Presidential Proclamation 7870 liberalizing NAFTA rules of origin on certain goods was published in the Federal Register notice dated February 14, 2005 (70 FR 7611). This action was taken in accordance with section 202(q) of the NAFTA Implementation Act authorizing the President, subject to the consultation and layover requirements of section 103 of the same, to proclaim modifications to the rules of origin.
The modifications made by the Annex to the Proclamation shall be effective with respect to goods of Canada that are entered, or withdrawn from warehouse for consumption, on or after January 1, 2005, and with respect to goods of Mexico on or after a date that the United States Trade Representative (USTR) announces in the Federal Register. Importers may avail themselves of 19 USC 1520(d) to make post-importation claims within one year from the date of importation.

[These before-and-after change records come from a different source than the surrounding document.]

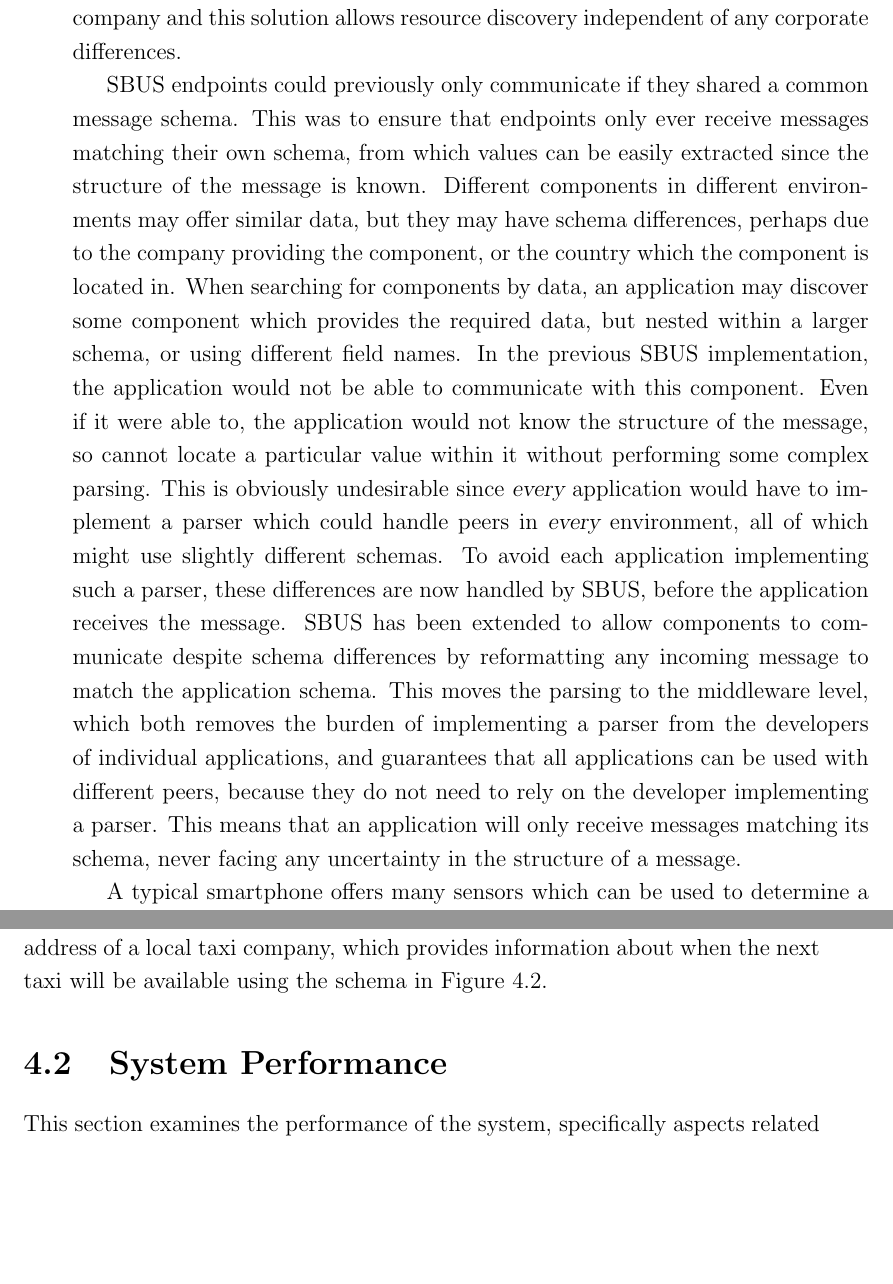
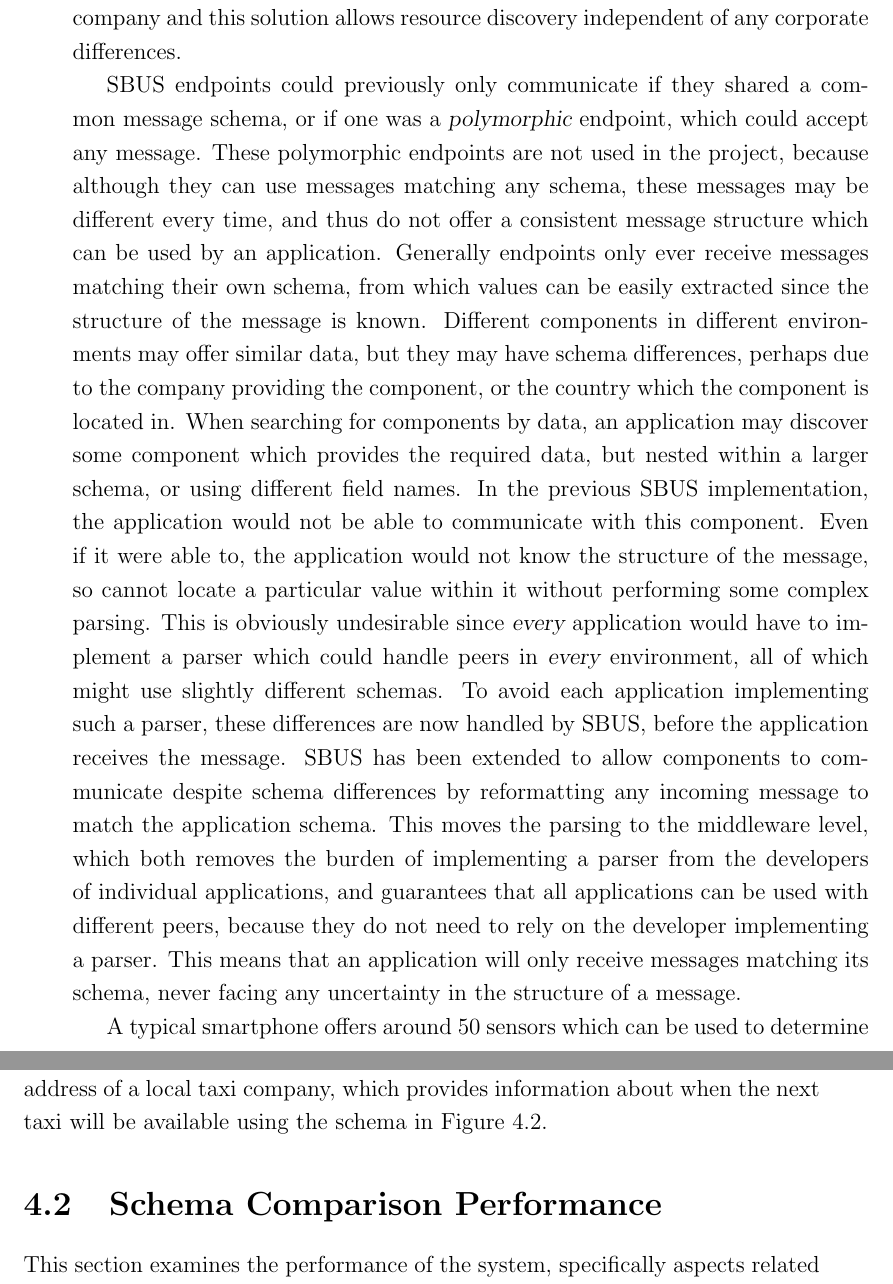
Before and after one commit to tomcsmith1990/sbus-android, a LaTeX thesis (SBUS-Android/diss/diss.tex): two parts of pages 21 and 46 of 65, joined at a grey line, cut so that both start at the same text, the shorter picture padded with empty space. Compiled offline with pdfLaTeX.

Commit message:
Diss: more small changes, write about polymorphic endpoints

```diff
--- a/SBUS-Android/diss/diss.tex
+++ b/SBUS-Android/diss/diss.tex
@@ -19,7 +19,7 @@
 % Automatic Data Stream Configuration in Mobile Environments
 % Automatic Contextual Reconfiguration in Mobile Applications
 
-\newcommand{\wordcount}{11499}
+\newcommand{\wordcount}{11554}
 
 % create extra algorithm commands
 \algnewcommand\algorithmiccontinue{\textbf{continue}}
@@ -436,8 +436,9 @@ This is well suited to mobile applications because the environment is constantly
 Furthermore, these environments are not all controlled by a single company and this solution allows resource discovery independent of any corporate differences.
 
 % How applications will cope with unexpected data format - must be done at system level
-SBUS endpoints could previously only communicate if they shared a common message schema.
-This was to ensure that endpoints only ever receive messages matching their own schema, from which values can be easily extracted since the structure of the message is known.
+SBUS endpoints could previously only communicate if they shared a common message schema, or if one was a {\sl polymorphic} endpoint, which could accept any message.
+These polymorphic endpoints are not used in the project, because although they can use messages matching any schema, these messages may be different every time, and thus do not offer a consistent message structure which can be used by an application.
+Generally endpoints only ever receive messages matching their own schema, from which values can be easily extracted since the structure of the message is known.
 Different components in different environments may offer similar data, but they may have schema differences, perhaps due to the company providing the component, or the country which the component is located in.
 When searching for components by data, an application may discover some component which provides the required data, but nested within a larger schema, or using different field names.
 In the previous SBUS implementation, the application would not be able to communicate with this component.
@@ -450,5 +451,5 @@ This moves the parsing to the middleware level, which both removes the burden of
 This means that an application will only receive messages matching its schema, never facing any uncertainty in the structure of a message.
 
 % How change in context will be detected
-A typical smartphone offers many sensors which can be used to determine a context change.
+A typical smartphone offers around 50 sensors which can be used to determine a context change.
 Android applications can register to receive intents\footnote{\url{http://developer.android.com/reference/android/content/Intent.html}} which indicate events such as a network change, or an incoming phone call.
@@ -1264,7 +1265,7 @@ The action might be to connect the application to the IP address of a local taxi
 
 %TODO: How long to tell a component about context change - long list, might take a while for last one - prioritise?
 
-\section{System Performance}
+\section{Schema Comparison Performance}
 
 This section examines the performance of the system, specifically aspects related to the schema conversion part of the system.
 The schema conversion plays an important role in mobility because it allows applications to function despite some level of uncertainty, which in turn makes them more adaptable to different environments.
```
Also changed, not shown: SBUS-Android/diss/diss.tex (8 more changed lines).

The modifications affect goods in the following chapters to the Harmonized Tariff Schedule of the United States (HTS):
- 9 Spices, etc.
- 12 Oil Seeds, oleaginous fruits, etc.
- 13 Gums, resins and other vegetable saps and extracts, etc.
- 21 Miscellaneous edible preparations,
- 71 Jewelry, etc.
- 85 Electrical machinery, etc.
- 90 Measuring devices and instruments, etc.
- 95 Toys, etc.
For a more comprehensive understanding of the commodities affected by this liberalization and the significance of the rule of origin changes you may refer to NAFTA Investigation No. 103-6, The Probable Effect of Certain Proposed Modifications to the Rules of Origin Contained in the North American Free Trade Agreement, published by the North American Free Trade Commission and available on the website of the United States International Trade Commission (USITC) through EDIS (free registration may be required).
Be advised that all of the rule of origin changes in Presidential Proclamation 7870 are liberalizations and in no case do they entail further subdividing of the HTS.
Producers and exporters wishing to certify effected goods as originating for export to Mexico must continue to comply with the previous, stricter rules of origin, while originating exports to Canada need comply only with the new, more liberal rules herein. These asymmetric rules of origin will remain in effect until such time as announced by the members of the trade community including producers, importers and brokers of the goods classified in the Annex to Presidential Proclamation 7870 should make themselves aware of these rule of origin changes.
Please direct questions concerning this memorandum to Seth Mazze, Trade Agreements Branch, at 202-863-6567.